In 1981 she was named BC high school athlete of the year, won the Canadian Junior Championships in heptathlon and represented Canada at an international meet in England.
In 1982, at age 19, Polman Tuin won the Canadian Junior championship in heptathlon and silver in 100-metre hurdles. At the Pan Am junior track and field championships she was champion in heptathlon, silver medalist in 100 metre hurdles, set a meet record and was named outstanding athlete. She placed eighth at the Commonwealth Games in Brisbane, Australia, that year.
In 1984, Polman Tuin represented Canada at the Los Angeles Olympics. She placed 16th in the two-day competition.
Polman Tuin currently coaches the next generation of track and field athletes in Powell River.
1969/1970 Powell River Regals, hockey
“When we finally played Val-d’Or, we knew it would be tough. Several of their players had played in the American Hockey League and they came on pretty strong.” ~ 1969/1970 Powell River Regals captain Rob Carmen
Powell River Regals came from behind to win the fifth game of a five-game series against Val-d’Or Olympic to capture the W.C. Hardy Trophy and become national senior hockey champions on April 21,1970. When the hands on the old clock at Willingdon Arena counted down the final seconds, the score was 5-3 for the home team.
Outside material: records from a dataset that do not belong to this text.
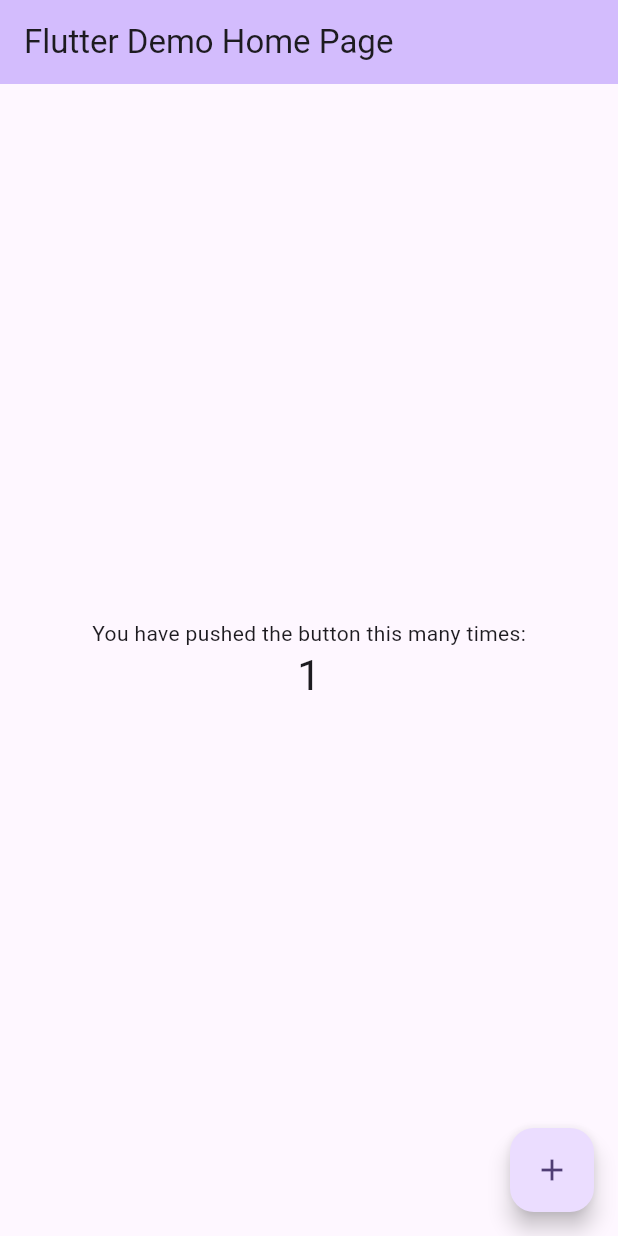
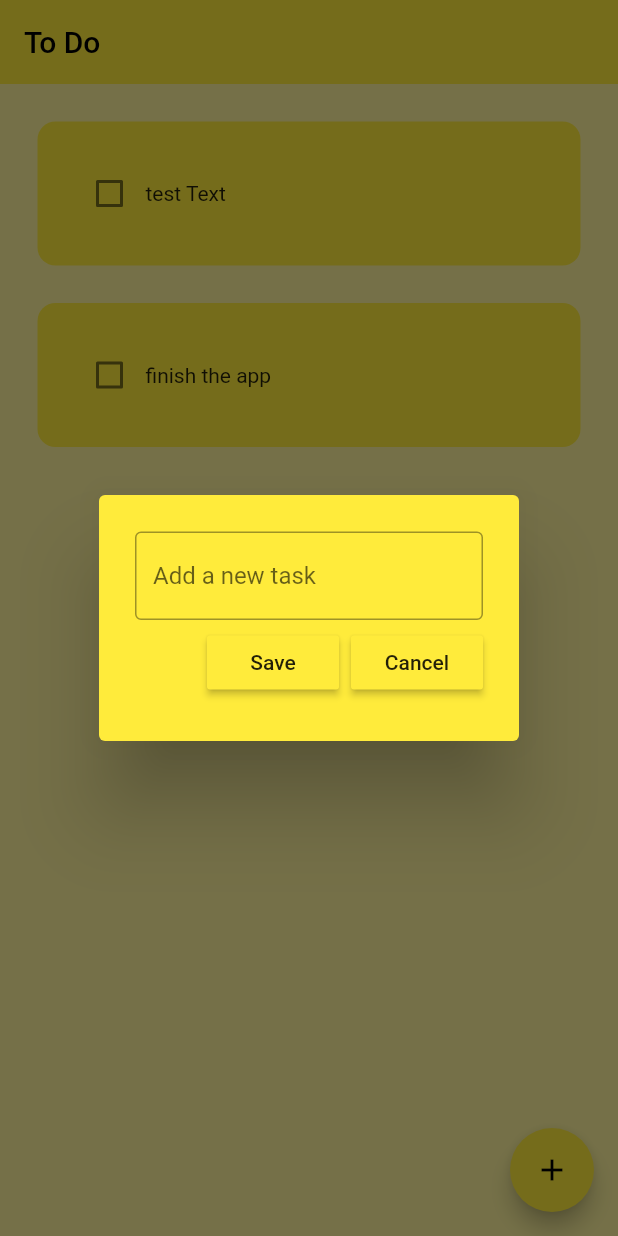
Before and after one commit to puneetkumarbajaj/taskApp, a Flutter app: the screen it shows after launch, after a tap on the "add" icon, on a phone screen of 412 x 824 dp. Run offline on Flutter 3.47's test engine with Material 2 defaults, Android fonts, the phone set to English and light mode, and no system bars.

Commit message:
modified:   lib/main.dart 	new file:   lib/pages/home_page.dart 	new file:   lib/utilities/button.dart 	new file:   lib/utilities/dialog_box.dart 	new file:   lib/utilities/todo_tile.dart

```diff
--- a/lib/main.dart
+++ b/lib/main.dart
@@ -1,4 +1,5 @@
 import 'package:flutter/material.dart';
+import 'package:task_app/pages/home_page.dart';
 
 void main() {
   runApp(const MyApp());
@@ -11,115 +12,9 @@ class MyApp extends StatelessWidget {
   @override
   Widget build(BuildContext context) {
     return MaterialApp(
-      title: 'Flutter Demo',
-      theme: ThemeData(
-        // This is the theme of your application.
-        //
-        // TRY THIS: Try running your application with "flutter run". You'll see
-        // the application has a blue toolbar. Then, without quitting the app,
-        // try changing the seedColor in the colorScheme below to Colors.green
-        // and then invoke "hot reload" (save your changes or press the "hot
-        // reload" button in a Flutter-supported IDE, or press "r" if you used
-        // the command line to start the app).
-        //
-        // Notice that the counter didn't reset back to zero; the application
-        // state is not lost during the reload. To reset the state, use hot
-        // restart instead.
-        //
-        // This works for code too, not just values: Most code changes can be
-        // tested with just a hot reload.
-        colorScheme: ColorScheme.fromSeed(seedColor: Colors.deepPurple),
-        useMaterial3: true,
-      ),
-      home: const MyHomePage(title: 'Flutter Demo Home Page'),
+      debugShowCheckedModeBanner: false,
+      home: HomePage(),
+      theme: ThemeData(primarySwatch: Colors.yellow),
     );
   }
 }
-
-class MyHomePage extends StatefulWidget {
-  const MyHomePage({super.key, required this.title});
-
-  // This widget is the home page of your application. It is stateful, meaning
-  // that it has a State object (defined below) that contains fields that affect
-  // how it looks.
-
-  // This class is the configuration for the state. It holds the values (in this
-  // case the title) provided by the parent (in this case the App widget) and
-  // used by the build method of the State. Fields in a Widget subclass are
-  // always marked "final".
-
-  final String title;
-
-  @override
-  State<MyHomePage> createState() => _MyHomePageState();
-}
-
-class _MyHomePageState extends State<MyHomePage> {
-  int _counter = 0;
-
-  void _incrementCounter() {
-    setState(() {
-      // This call to setState tells the Flutter framework that something has
-      // changed in this State, which causes it to rerun the build method below
-      // so that the display can reflect the updated values. If we changed
-      // _counter without calling setState(), then the build method would not be
-      // called again, and so nothing would appear to happen.
-      _counter++;
-    });
-  }
-
-  @override
-  Widget build(BuildContext context) {
-    // This method is rerun every time setState is called, for instance as done
-    // by the _incrementCounter method above.
-    //
-    // The Flutter framework has been optimized to make rerunning build methods
-    // fast, so that you can just rebuild anything that needs updating rather
-    // than having to individually change instances of widgets.
-    return Scaffold(
-      appBar: AppBar(
-        // TRY THIS: Try changing the color here to a specific color (to
-        // Colors.amber, perhaps?) and trigger a hot reload to see the AppBar
-        // change color while the other colors stay the same.
-        backgroundColor: Theme.of(context).colorScheme.inversePrimary,
-        // Here we take the value from the MyHomePage object that was created by
-        // the App.build method, and use it to set our appbar title.
-        title: Text(widget.title),
-      ),
-      body: Center(
-        // Center is a layout widget. It takes a single child and positions it
-        // in the middle of the parent.
-        child: Column(
-          // Column is also a layout widget. It takes a list of children and
-          // arranges them vertically. By default, it sizes itself to fit its
-          // children horizontally, and tries to be as tall as its parent.
-          //
-          // Column has various properties to control how it sizes itself and
-          // how it positions its children. Here we use mainAxisAlignment to
-          // center the children vertically; the main axis here is the vertical
-          // axis because Columns are vertical (the cross axis would be
-          // horizontal).
-          //
-          // TRY THIS: Invoke "debug painting" (choose the "Toggle Debug Paint"
-          // action in the IDE, or press "p" in the console), to see the
-          // wireframe for each widget.
-          mainAxisAlignment: MainAxisAlignment.center,
-          children: <Widget>[
-            const Text(
-              'You have pushed the button this many times:',
-            ),
-            Text(
-              '$_counter',
-              style: Theme.of(context).textTheme.headlineMedium,
-            ),
-          ],
-        ),
-      ),
-      floatingActionButton: FloatingActionButton(
-        onPressed: _incrementCounter,
-        tooltip: 'Increment',
-        child: const Icon(Icons.add),
-      ), // This trailing comma makes auto-formatting nicer for build methods.
-    );
-  }
-}
--- /dev/null
+++ b/lib/pages/home_page.dart
@@ -0,0 +1,55 @@
+import 'package:flutter/material.dart';
+import 'package:task_app/utilities/dialog_box.dart';
+import 'package:task_app/utilities/todo_tile.dart';
+
+class HomePage extends StatefulWidget{
+  const HomePage({super.key});
+  @override
+  State<HomePage> createState() => _HomePageState();
+}
+
+class _HomePageState extends State<HomePage>{
+
+  List toDoList = [
+    ["test Text", false],
+    ["finish the app", false],
+  ];
+  void checkBoxChanged(bool? value, int index) {
+    setState(() {
+      toDoList[index][1] = !toDoList[index][1];
+    });
+  }
+
+  void createNewTask() {
+    showDialog(
+      context: context,
+      builder: (context){
+        return DialogBox();
+      },
+    );
+  }
+
+  @override
+  Widget build(BuildContext context){
+    return Scaffold(
+      backgroundColor: Colors.yellow[200],
+      appBar: AppBar(
+        title: Text('To Do'),
+        elevation: 0,
+
+      ),
+      floatingActionButton: FloatingActionButton(
+        onPressed: createNewTask,
+        child: Icon(Icons.add),
+        ),
+      body: ListView.builder(
+        itemCount: toDoList.length,
+        itemBuilder: (context, index){
+          return ToDoTile(taskName: toDoList[index][0],
+                          taskCompleted: toDoList[index][1],
+                          onChanged: (value) => checkBoxChanged(value, index),);
+        },
+      )
+      );
+  }
+}
--- /dev/null
+++ b/lib/utilities/button.dart
@@ -0,0 +1,20 @@
+import 'package:flutter/material.dart';
+
+class MyButton extends StatelessWidget {
+  final String text;
+  VoidCallback onPressed;
+  MyButton({
+    super.key,
+    required this.text,
+    required this.onPressed,
+    });
+
+  @override
+  Widget build(BuildContext context) {
+    return MaterialButton(
+      onPressed: onPressed,
+      color: Theme.of(context).primaryColor,
+      child: Text(text),
+      );
+  }
+}
--- /dev/null
+++ b/lib/utilities/dialog_box.dart
@@ -0,0 +1,33 @@
+import 'package:flutter/material.dart';
+import 'package:task_app/utilities/button.dart';
+
+class DialogBox extends StatelessWidget {
+  final controller;
+  const DialogBox({super.key, required this.controller,});
+
+  @override
+  Widget build(BuildContext context) {
+    return AlertDialog(
+      backgroundColor: Colors.yellow,
+      content: Container(
+        height: 120,
+        child: Column(
+          mainAxisAlignment: MainAxisAlignment.spaceEvenly,
+          children: [
+            TextField(
+              controller: controller,
+              decoration: InputDecoration(border: OutlineInputBorder(),
+              hintText: "Add a new task"),
+            ),
+            Row(
+              mainAxisAlignment: MainAxisAlignment.end,
+              children: [
+              MyButton(text: "Save", onPressed: (){}),
+              const SizedBox(width: 8,),
+              MyButton(text: "Cancel", onPressed: (){})
+            ],)
+          ]),
+      ),
+    );
+  }
+}
--- /dev/null
+++ b/lib/utilities/todo_tile.dart
@@ -0,0 +1,41 @@
+import 'package:flutter/material.dart';
+
+class ToDoTile extends StatelessWidget {
+  final String taskName;
+  final bool taskCompleted;
+  Function(bool?)? onChanged;
+  ToDoTile({super.key,
+            required this.taskName,
+            required this.taskCompleted,
+            required this.onChanged,
+            });
+
+  @override
+  Widget build(BuildContext context) {
+    return Padding(
+      padding: const EdgeInsets.only(left:25, right: 25, top: 25),
+      child: Container(
+        padding: const EdgeInsets.all(24),
+        decoration: BoxDecoration(color: Colors.yellow,
+                    borderRadius: BorderRadius.circular(12)
+        ),
+        child: Row(
+          children: [
+            Checkbox(
+              value: taskCompleted,
+              onChanged: onChanged,
+              activeColor: Colors.black,
+              ),
+            //task name
+            Text(
+              taskName,
+              style: TextStyle(decoration: taskCompleted
+              ?TextDecoration.lineThrough
+              :TextDecoration.none),
+              ),
+          ],
+        ),
+      ),
+    );
+  }
+}
```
Regals had won the first game, then lost the next two before tying the series with a game four win. The home team trailed 2-1 in the final game until Al McLean scored in the second period. With the crowd backing them, Regals then took over. Captain Rob Carmen gave the team the lead, making it 3-2 after 40 minutes.
With player/coach Bob Crawford serving a penalty early in the third period, McLean sent Dave Parenteau into the clear and the centre tucked the puck between the goaltender’s pads for what turned out to be the winner. The packed house went wild.
The rest of the period was pressure-cooked until 18:35 when Parenteau won a draw in Val-d’Or territory and slipped the puck to Carmen. He flicked a shot that deflected to George Chambers, who flipped the puck over the goalie’s shoulder.
Pandemonium reigned as fans realized Powell River was number one in the country.
On their way to the championship, Regals defeated Comox and Port Alberni to win the Pacific Coast Amateur Hockey League championship. To capture the Coy Cup as BC champions, the team had to defeat Chemainus, Shmyr Flyers, Prince George and Kimberley.
Downing Lloydminister and Rosetown earned the green and gold the Edmonton Journal Cup as Western Canadian champions.
In all, the Regals played 26 playoff games during the magical run, winning 21.